▼
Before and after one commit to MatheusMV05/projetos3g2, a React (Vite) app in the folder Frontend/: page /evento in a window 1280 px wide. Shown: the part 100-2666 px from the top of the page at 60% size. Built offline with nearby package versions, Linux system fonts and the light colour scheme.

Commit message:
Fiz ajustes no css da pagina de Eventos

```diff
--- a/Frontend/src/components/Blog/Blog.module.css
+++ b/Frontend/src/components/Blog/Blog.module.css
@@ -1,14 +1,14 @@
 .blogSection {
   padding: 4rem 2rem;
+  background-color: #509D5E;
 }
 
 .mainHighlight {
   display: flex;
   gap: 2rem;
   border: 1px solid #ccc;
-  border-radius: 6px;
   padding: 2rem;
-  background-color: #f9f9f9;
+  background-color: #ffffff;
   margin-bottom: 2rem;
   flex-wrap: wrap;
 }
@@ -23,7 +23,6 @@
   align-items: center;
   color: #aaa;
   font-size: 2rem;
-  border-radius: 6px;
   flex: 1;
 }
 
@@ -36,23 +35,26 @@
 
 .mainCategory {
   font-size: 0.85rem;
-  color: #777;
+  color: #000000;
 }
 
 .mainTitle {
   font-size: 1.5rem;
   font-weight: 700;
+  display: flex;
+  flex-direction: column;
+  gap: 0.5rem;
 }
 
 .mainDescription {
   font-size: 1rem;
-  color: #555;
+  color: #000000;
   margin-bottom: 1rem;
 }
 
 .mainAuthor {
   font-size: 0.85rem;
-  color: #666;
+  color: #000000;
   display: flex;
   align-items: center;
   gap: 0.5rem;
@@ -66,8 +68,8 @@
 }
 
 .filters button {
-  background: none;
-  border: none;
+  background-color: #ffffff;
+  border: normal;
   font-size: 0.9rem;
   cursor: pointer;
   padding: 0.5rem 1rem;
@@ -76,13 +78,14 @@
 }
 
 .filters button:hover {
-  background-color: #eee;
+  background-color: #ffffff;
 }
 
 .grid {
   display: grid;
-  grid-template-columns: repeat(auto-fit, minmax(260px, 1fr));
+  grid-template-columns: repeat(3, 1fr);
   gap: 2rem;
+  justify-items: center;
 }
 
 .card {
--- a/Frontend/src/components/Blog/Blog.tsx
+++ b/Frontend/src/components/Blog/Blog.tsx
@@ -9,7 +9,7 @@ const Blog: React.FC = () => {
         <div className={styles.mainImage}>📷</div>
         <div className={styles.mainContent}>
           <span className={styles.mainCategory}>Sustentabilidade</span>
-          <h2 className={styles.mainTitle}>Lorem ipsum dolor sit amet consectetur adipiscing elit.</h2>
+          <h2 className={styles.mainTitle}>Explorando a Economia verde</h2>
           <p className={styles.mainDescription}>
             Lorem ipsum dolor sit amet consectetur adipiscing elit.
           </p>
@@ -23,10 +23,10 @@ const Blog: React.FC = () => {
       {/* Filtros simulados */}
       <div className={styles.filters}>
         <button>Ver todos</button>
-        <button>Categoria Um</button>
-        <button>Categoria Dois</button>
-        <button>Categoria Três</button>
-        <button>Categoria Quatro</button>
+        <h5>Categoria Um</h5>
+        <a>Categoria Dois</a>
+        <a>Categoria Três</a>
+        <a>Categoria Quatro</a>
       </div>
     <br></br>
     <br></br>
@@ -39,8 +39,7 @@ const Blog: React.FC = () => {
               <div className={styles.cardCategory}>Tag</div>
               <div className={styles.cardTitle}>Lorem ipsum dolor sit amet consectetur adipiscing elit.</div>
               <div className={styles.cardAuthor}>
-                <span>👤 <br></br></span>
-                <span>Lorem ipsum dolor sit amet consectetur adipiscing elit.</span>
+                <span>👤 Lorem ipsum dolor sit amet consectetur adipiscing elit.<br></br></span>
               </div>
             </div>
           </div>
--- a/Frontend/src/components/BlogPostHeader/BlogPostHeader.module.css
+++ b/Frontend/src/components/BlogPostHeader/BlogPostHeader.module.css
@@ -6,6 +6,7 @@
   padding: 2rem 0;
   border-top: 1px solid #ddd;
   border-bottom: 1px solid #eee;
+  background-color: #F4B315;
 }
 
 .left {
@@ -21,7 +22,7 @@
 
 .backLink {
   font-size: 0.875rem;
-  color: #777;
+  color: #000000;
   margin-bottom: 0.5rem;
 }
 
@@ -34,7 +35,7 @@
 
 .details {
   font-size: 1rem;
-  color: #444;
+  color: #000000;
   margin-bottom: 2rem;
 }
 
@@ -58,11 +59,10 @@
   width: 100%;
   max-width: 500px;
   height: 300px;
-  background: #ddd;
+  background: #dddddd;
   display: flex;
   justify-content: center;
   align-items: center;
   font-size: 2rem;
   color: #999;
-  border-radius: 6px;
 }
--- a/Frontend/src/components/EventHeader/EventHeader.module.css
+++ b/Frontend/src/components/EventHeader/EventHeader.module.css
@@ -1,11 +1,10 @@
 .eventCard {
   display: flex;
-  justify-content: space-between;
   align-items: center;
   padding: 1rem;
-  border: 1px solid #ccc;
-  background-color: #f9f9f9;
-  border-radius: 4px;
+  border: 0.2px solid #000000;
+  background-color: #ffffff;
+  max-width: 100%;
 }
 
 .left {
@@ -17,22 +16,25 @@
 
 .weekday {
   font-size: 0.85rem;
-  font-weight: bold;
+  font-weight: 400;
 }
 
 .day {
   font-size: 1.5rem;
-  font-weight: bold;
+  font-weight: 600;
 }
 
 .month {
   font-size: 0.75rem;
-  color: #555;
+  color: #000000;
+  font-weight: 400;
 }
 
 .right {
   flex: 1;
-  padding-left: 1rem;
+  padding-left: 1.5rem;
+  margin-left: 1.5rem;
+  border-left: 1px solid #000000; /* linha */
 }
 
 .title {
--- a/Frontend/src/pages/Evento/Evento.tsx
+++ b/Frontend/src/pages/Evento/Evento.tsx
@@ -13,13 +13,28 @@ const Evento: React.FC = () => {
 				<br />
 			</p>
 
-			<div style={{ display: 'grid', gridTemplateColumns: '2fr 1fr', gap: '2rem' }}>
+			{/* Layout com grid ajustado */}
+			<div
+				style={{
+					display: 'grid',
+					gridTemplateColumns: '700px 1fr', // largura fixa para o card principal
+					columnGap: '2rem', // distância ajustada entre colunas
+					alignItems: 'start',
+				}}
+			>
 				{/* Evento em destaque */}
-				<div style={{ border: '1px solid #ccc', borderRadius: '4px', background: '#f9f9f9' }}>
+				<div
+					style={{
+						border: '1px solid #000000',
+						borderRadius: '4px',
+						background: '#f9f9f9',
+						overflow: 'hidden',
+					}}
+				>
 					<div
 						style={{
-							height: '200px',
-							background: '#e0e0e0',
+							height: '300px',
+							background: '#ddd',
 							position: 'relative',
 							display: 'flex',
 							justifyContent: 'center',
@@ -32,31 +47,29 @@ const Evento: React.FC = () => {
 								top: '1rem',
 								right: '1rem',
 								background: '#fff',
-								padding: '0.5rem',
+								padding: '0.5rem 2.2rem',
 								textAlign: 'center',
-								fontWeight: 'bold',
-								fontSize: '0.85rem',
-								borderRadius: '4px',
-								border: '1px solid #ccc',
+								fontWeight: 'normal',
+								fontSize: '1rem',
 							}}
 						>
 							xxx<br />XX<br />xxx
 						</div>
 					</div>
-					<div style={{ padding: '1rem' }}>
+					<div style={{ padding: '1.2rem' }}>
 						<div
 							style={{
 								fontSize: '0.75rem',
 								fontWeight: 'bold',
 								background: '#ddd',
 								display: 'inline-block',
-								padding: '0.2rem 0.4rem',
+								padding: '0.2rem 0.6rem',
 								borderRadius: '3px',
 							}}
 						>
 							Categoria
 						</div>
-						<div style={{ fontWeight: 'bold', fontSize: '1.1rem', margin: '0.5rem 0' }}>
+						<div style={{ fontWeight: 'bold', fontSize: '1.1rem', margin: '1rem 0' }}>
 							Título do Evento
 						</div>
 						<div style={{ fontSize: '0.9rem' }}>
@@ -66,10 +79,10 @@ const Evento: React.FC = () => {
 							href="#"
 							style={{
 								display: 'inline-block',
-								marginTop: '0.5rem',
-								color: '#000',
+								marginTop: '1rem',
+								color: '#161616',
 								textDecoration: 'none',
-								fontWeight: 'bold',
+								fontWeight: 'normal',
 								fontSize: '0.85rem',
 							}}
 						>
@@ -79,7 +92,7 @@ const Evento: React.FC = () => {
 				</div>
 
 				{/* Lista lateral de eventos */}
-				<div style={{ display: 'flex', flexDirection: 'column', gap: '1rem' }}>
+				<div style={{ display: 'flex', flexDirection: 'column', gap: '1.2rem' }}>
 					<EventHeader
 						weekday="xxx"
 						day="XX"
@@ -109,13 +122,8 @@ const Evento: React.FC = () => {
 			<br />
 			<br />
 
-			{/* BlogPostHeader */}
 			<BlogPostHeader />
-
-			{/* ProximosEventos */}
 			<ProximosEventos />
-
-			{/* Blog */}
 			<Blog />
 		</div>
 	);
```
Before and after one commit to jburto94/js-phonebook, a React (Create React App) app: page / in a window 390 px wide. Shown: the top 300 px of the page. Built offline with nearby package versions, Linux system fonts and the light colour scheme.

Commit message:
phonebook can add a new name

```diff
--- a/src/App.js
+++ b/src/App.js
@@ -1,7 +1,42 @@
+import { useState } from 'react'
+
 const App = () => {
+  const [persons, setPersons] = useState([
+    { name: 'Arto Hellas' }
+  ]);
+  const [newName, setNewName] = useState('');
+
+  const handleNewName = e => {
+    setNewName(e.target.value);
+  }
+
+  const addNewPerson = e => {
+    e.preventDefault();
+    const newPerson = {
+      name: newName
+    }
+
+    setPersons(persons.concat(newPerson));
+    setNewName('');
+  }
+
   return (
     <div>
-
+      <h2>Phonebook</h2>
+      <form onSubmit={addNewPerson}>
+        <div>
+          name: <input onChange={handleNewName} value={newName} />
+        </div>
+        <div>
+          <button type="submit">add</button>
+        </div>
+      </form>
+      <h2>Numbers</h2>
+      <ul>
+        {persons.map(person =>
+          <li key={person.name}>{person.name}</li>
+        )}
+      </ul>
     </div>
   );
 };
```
▲
**Work item**
From the material given, work out how many lines hold the string "Categoria"; state that number and nothing further.

**Answer to this exercise**
9